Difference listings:
################

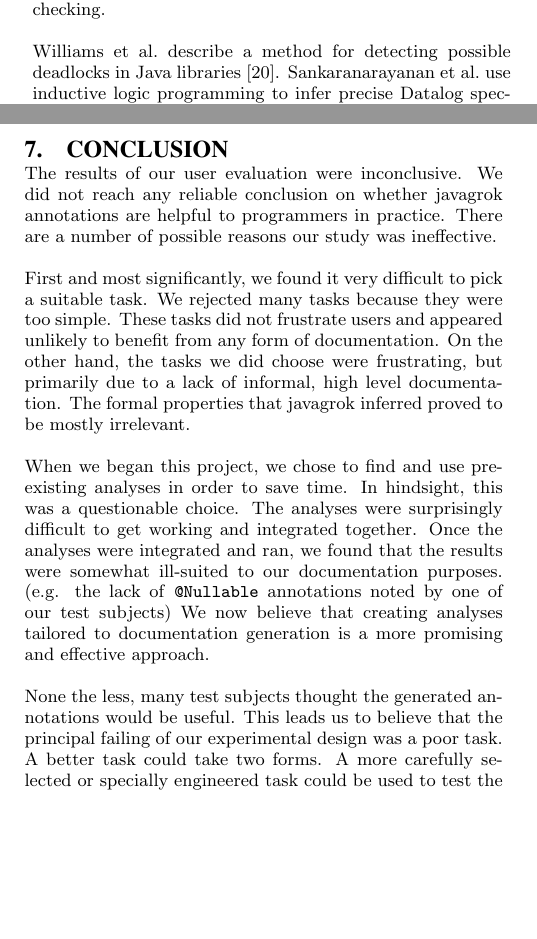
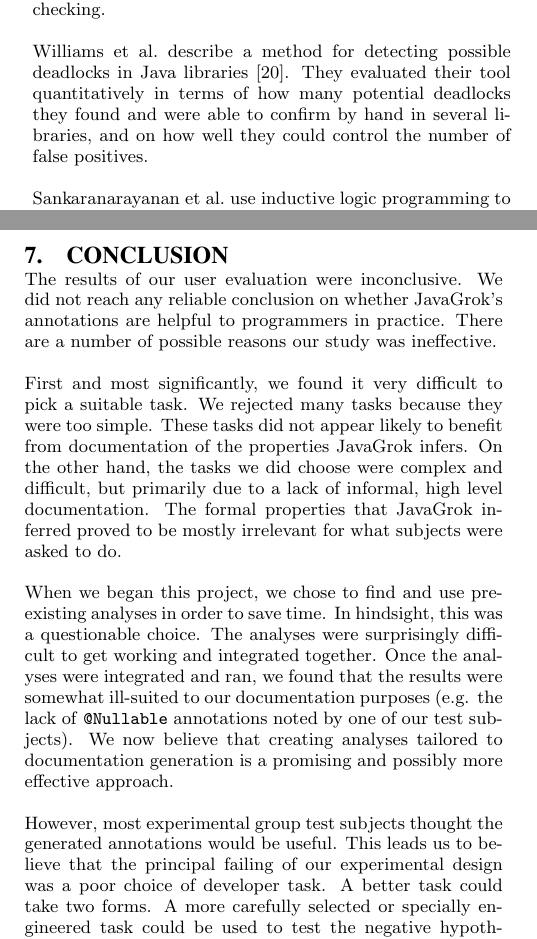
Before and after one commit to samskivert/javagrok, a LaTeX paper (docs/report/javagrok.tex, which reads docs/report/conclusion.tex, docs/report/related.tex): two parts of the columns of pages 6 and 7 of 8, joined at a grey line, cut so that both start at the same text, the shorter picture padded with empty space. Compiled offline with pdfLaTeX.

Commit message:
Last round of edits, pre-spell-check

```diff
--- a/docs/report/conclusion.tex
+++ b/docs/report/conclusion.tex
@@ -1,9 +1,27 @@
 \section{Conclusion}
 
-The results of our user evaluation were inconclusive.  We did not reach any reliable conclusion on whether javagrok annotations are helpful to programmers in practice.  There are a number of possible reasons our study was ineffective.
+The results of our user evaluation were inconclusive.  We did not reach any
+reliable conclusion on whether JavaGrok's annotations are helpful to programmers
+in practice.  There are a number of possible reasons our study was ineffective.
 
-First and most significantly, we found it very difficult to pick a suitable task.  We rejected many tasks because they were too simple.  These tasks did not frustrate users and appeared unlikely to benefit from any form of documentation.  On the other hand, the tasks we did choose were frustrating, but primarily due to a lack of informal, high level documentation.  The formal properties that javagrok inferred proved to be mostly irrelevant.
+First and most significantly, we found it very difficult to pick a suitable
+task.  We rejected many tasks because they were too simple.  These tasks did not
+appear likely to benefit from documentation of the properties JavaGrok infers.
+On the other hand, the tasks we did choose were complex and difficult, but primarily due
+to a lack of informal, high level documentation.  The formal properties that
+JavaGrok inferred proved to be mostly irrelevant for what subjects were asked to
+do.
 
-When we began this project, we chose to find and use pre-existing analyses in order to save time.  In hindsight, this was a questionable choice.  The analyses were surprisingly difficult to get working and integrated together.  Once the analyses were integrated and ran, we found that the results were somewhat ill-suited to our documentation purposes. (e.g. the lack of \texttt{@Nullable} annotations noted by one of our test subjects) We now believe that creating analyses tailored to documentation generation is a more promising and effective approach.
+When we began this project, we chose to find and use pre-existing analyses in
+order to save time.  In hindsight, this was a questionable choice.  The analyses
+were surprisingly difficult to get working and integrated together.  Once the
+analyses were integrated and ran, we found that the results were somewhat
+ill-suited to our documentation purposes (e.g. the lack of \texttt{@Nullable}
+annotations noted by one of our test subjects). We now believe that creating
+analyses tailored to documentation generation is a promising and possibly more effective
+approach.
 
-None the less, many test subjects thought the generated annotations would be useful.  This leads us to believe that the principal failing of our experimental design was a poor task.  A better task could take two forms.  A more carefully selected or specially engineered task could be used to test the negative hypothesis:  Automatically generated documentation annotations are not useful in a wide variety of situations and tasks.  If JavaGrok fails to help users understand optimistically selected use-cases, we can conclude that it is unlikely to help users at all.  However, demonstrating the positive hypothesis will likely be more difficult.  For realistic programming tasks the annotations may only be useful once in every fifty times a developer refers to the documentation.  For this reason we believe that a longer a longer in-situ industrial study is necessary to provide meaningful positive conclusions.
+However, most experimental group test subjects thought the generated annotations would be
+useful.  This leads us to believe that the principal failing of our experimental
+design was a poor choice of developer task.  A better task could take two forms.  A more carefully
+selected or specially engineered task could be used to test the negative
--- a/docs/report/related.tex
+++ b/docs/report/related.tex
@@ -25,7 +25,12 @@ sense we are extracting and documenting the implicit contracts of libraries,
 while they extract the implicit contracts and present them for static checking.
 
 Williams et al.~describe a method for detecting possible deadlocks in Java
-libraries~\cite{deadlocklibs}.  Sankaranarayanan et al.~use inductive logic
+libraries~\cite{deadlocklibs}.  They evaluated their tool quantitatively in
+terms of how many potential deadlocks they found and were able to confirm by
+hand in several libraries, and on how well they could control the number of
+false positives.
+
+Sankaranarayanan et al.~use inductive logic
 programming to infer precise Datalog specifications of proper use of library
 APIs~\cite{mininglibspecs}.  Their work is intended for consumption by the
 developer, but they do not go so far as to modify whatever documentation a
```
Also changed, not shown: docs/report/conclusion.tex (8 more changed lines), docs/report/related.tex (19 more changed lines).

################

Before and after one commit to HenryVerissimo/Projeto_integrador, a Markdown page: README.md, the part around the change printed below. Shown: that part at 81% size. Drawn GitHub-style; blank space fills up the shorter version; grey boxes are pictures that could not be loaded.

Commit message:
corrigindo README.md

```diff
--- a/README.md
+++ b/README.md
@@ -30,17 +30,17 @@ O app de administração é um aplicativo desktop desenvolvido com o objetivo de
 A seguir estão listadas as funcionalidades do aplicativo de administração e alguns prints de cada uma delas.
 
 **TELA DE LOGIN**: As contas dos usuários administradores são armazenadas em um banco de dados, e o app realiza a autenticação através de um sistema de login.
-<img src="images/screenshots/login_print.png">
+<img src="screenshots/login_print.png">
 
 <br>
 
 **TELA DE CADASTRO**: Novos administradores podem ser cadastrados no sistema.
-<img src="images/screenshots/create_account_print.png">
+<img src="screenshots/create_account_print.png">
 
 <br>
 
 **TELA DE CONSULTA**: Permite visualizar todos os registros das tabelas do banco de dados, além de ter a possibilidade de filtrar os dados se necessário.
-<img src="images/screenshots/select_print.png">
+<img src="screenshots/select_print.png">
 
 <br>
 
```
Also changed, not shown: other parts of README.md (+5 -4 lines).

################

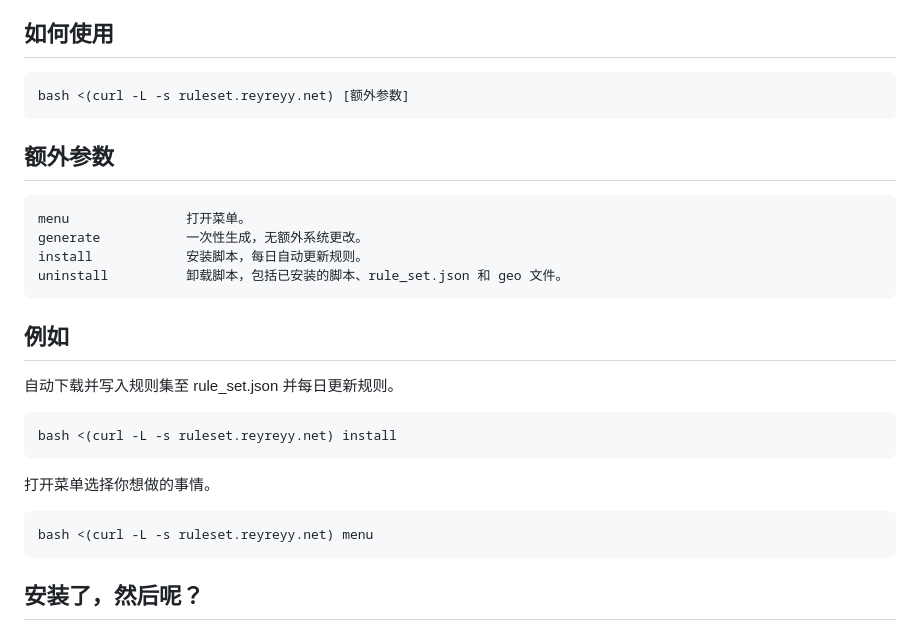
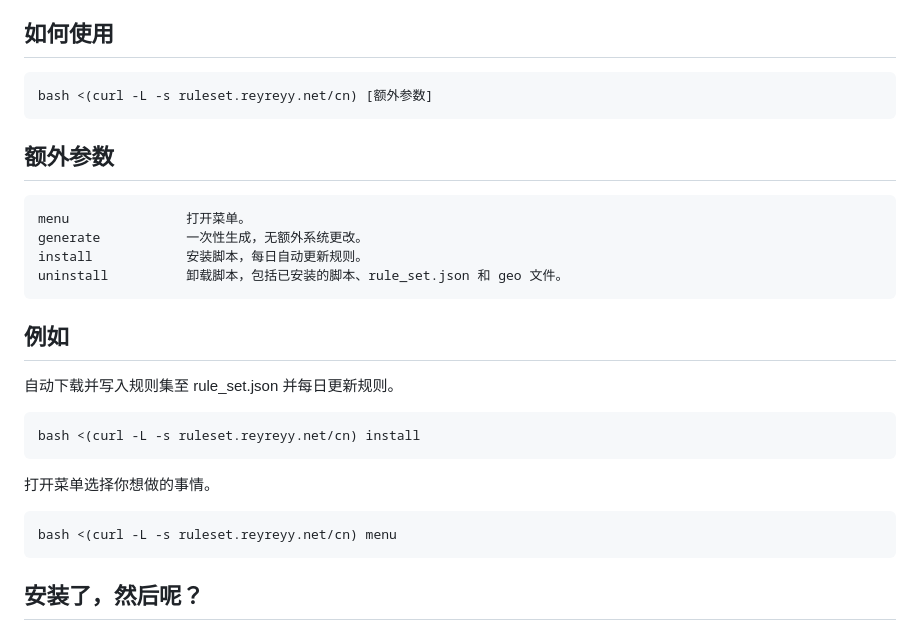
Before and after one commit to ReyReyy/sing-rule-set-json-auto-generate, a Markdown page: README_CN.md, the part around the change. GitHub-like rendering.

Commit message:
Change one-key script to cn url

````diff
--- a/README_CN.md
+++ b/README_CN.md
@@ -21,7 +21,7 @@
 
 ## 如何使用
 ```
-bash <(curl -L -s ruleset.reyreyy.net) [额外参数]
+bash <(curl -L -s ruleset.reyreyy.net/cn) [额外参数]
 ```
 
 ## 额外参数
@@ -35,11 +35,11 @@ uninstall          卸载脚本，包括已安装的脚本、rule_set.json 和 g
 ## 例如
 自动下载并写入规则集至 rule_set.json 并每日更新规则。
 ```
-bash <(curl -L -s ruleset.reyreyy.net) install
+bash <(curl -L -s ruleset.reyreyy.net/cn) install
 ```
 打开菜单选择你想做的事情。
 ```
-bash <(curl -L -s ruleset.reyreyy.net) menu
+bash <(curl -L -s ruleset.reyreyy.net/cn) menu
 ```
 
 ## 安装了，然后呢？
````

################

**PROBLEM:** In the data above, how many lines carry the string "tailored"? Only the number should be given.

**SOLUTION TO THE PROBLEM:** 2